By: Katha Kievit
Edmund Potter was a British calico print manufacturer in the nineteenth century (and the grandfather of the famous Beatrix Potter). Potter’s early adoption of cylinder printing, development of an early factory chemical department, and implementation of innovative employee benefits in his manufacturing plant, combined to make his company the largest producer of calico fabric in the world by 1873. This paper explores Potter’s life and works within the broader context of British fabric printing and manufacturing during the 1800s. Through the study of various primary sources—including a few rare company documents, contemporary newspaper accounts, design copyright records, and fabric sample books in England and the United States—this article highlights Potter’s various roles and legacy in manufacturing , political activities, philanthropy, and art education during the Industrial Revolution.
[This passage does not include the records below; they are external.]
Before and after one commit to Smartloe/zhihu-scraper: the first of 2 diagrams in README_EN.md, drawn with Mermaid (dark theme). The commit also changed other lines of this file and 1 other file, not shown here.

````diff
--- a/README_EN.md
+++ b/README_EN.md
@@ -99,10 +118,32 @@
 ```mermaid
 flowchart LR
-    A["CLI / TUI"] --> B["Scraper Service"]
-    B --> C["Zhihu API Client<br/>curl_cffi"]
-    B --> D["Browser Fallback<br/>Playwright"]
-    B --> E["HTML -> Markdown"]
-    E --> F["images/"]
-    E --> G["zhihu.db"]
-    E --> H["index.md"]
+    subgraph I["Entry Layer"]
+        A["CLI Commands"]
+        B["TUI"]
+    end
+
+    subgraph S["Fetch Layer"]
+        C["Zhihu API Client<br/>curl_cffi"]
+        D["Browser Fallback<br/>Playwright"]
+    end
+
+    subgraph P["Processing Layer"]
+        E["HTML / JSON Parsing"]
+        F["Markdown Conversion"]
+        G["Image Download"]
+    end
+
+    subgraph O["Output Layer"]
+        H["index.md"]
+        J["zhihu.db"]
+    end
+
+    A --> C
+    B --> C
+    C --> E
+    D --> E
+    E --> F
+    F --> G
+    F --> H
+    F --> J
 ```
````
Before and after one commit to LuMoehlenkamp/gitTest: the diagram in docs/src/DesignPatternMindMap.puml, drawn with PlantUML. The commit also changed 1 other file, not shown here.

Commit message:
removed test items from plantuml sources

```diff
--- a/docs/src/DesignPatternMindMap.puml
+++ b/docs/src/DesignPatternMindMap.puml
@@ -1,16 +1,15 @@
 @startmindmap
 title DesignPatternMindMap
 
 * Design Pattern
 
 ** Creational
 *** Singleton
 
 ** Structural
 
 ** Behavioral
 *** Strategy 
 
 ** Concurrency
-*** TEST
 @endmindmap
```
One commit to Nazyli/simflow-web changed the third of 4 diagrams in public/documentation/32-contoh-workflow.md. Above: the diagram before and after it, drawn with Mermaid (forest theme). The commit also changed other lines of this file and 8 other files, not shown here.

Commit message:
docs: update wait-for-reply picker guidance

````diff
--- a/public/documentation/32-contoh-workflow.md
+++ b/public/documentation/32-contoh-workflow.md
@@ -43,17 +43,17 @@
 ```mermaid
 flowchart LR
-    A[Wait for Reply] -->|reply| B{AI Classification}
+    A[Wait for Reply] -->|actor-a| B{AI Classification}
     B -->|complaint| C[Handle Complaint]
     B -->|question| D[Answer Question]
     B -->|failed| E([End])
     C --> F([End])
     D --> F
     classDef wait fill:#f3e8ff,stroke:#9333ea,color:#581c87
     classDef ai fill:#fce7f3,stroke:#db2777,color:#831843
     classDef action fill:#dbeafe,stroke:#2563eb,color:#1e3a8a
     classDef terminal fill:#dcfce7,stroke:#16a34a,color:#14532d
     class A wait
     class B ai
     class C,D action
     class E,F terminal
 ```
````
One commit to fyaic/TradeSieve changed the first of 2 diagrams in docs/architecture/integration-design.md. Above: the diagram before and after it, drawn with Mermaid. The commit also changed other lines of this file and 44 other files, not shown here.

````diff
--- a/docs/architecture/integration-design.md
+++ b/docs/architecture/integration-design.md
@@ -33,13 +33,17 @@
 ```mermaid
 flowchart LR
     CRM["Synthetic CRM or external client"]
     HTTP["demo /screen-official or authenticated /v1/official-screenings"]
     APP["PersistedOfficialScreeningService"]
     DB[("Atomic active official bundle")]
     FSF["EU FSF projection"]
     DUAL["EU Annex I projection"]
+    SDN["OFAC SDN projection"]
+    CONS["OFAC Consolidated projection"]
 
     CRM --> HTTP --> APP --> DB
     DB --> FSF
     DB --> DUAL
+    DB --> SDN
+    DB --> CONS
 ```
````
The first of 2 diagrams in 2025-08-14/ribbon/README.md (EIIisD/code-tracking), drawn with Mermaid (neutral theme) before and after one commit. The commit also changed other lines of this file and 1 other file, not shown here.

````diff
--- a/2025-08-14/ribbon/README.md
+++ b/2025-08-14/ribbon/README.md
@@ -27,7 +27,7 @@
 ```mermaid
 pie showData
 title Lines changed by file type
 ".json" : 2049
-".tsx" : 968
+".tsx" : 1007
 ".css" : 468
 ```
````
It also examines samples of Potter’s fabrics to aid in their identification.